The Giraffe, the tallest land mammal (up to 20 feet tall), is well-known for its extremely long neck. Giraffes are native to sub-Saharan Africa.
Its height and long neck allow it to reach leaves well out of reach of other terrestrial animals.
Giraffes used to be considered as one species with several subspecies, distinguishable mainly by the patterns of their coat.
In late 2016 they were divided into four species: Northern
(Giraffa camelopardalis), Southern
(G. giraffa), Masai
(G. tippelskirchi) and Reticulated/Somali
The Baringo Giraffe, Giraffa camelopardalis rothschildi, above left, also called the

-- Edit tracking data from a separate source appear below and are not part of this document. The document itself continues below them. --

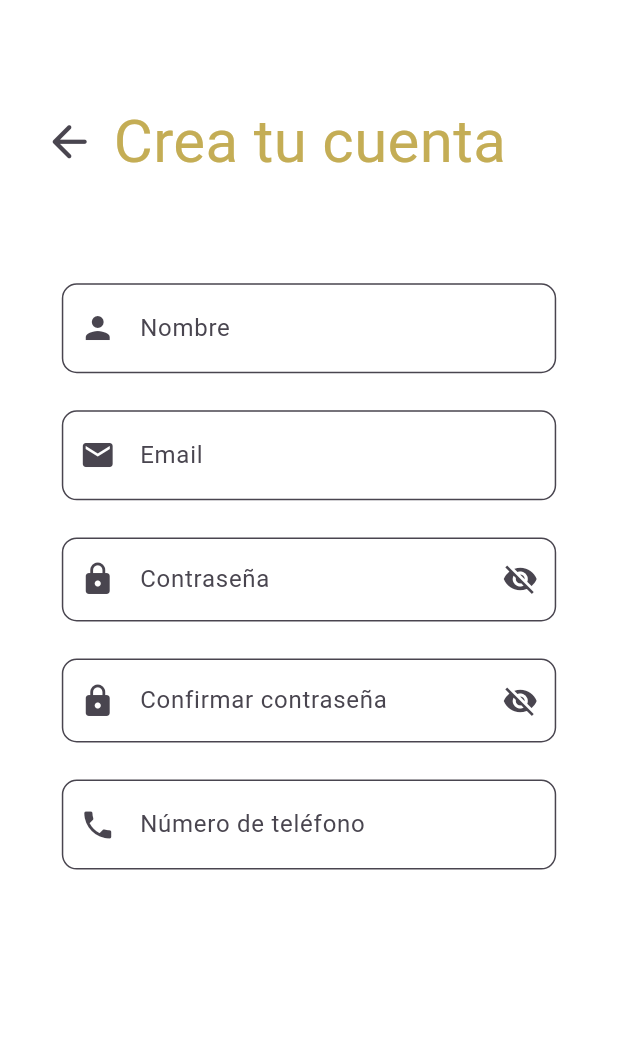
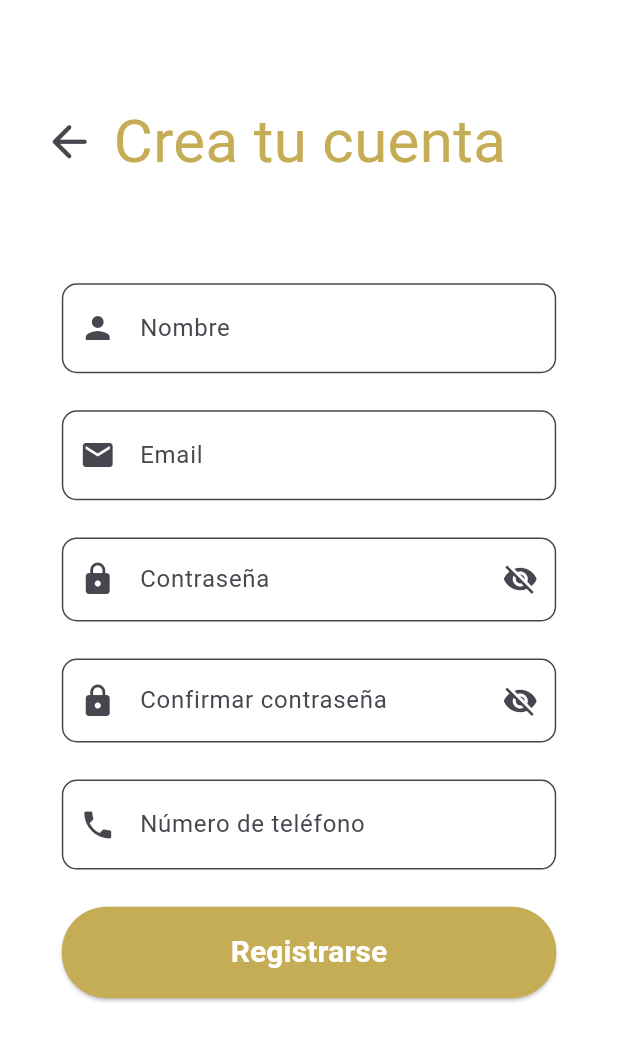
Before and after one commit to santogarrido/TFG-Frontend, a Flutter app: the RegisterScreen screen opened directly, on a phone screen of 412 x 824 dp. Shown: the top 1041 px of the screen. Run offline on Flutter 3.47's test engine with Material 3 defaults, Android fonts, the phone set to English and light mode, and no system bars.

Commit message:
register view

```diff
--- a/pointmaster/lib/main.dart
+++ b/pointmaster/lib/main.dart
@@ -1,5 +1,6 @@
 import 'package:flutter/material.dart';
-import 'package:pointmaster/screens/login_screen.dart';
+//import 'package:pointmaster/screens/login_screen.dart';
+import 'package:pointmaster/screens/users/select_club_screen.dart';
 
 void main() {
   runApp(const MyApp());
@@ -13,7 +14,7 @@ class MyApp extends StatelessWidget {
   Widget build(BuildContext context) {
     return MaterialApp(
       debugShowCheckedModeBanner: false,
-      home: const LoginScreen(),
+      home: const SelectClubScreen(),
     );
   }
 }
--- a/pointmaster/lib/screens/login_screen.dart
+++ b/pointmaster/lib/screens/login_screen.dart
@@ -3,10 +3,14 @@ import 'package:pointmaster/screens/register_screen.dart';
 import 'package:pointmaster/widgets/screens/textfield_passwordfield.dart';
 import 'package:pointmaster/widgets/screens/login_register_button.dart';
 
-class LoginScreen extends StatelessWidget {
+class LoginScreen extends StatefulWidget {
   const LoginScreen({super.key});
 
+  @override
+  State<LoginScreen> createState() => _LoginScreenState();
+}
 
+class _LoginScreenState extends State<LoginScreen> {
   @override
   Widget build(BuildContext context) {
 
--- a/pointmaster/lib/screens/register_screen.dart
+++ b/pointmaster/lib/screens/register_screen.dart
@@ -1,5 +1,6 @@
 import 'package:flutter/material.dart';
 import 'package:pointmaster/screens/login_screen.dart';
+import 'package:pointmaster/widgets/screens/login_register_button.dart';
 import 'package:pointmaster/widgets/screens/textfield_passwordfield.dart';
 
 class RegisterScreen extends StatefulWidget {
@@ -87,7 +88,7 @@ class _RegisterScreenState extends State<RegisterScreen> {
                         )
                       )
                     ),
-                    SizedBox(height: MediaQuery.of(context).size.height * 0.03),
+                    SizedBox(height: spaceBetweenButtons),
 
                     //Confirm password
                     Center(
@@ -100,7 +101,7 @@ class _RegisterScreenState extends State<RegisterScreen> {
                       )
                     ),
 
-                    SizedBox(height: MediaQuery.of(context).size.height * 0.03),
+                    SizedBox(height: spaceBetweenButtons),
 
                     //MovilPhone
 
@@ -113,7 +114,19 @@ class _RegisterScreenState extends State<RegisterScreen> {
                             prefixIcon: Icon(Icons.phone),
                           ),
                       ),
+                    ),
+
+                    SizedBox(height: spaceBetweenButtons),
+
+                    // Register Button
+
+                    Center(
+                      child: SizedBox(
+                        width: textFieldWidth,
+                        child: RegisterButton(text: "Registrarse"),
+                      ),
                     )
+
                   ],
                 ),
               ),
```
Also changed, not shown: pointmaster/lib/screens/users/select_club_screen.dart (added, +54 -0 lines).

Ugandan Giraffe and Rothschild's, is endangered. They are the tallest and rarest of the three species from East Africa.
Others are extremely rare, including the nominal Northern subspecies, the Nubian Giraffe from south Sudan/Ethiopia, which is rare in the wild and in captivity.
Giraffes live in small, non-constant groups, mainly females, calves and young adults with occasional, itinerant males. They are polygamous.
Both males and females have small horns on their heads.
The Latin name comes from "camel" and "leopard" and the first giraffes were described as like long-necked
dromedary camels with leopards' spots and were called "camelopards".
The Reticulated Giraffe, above, Giraffa reticulata, previously G. camelopardalis reticulata,
also called the Somali Giraffe, with its distinctive warm red coat with large, fairly solid-edged, close pattern, is also native to East Africa:
north-eastern Kenya, Ethiopia and Somalia. It is also rare.
The most numerous Giraffe is the Masai Giraffe of Kenya and Tanzania, followed by the South African Giraffe (neither
shown here), both (especially the former) with smaller, wide-spaced, jagged, dark blotches.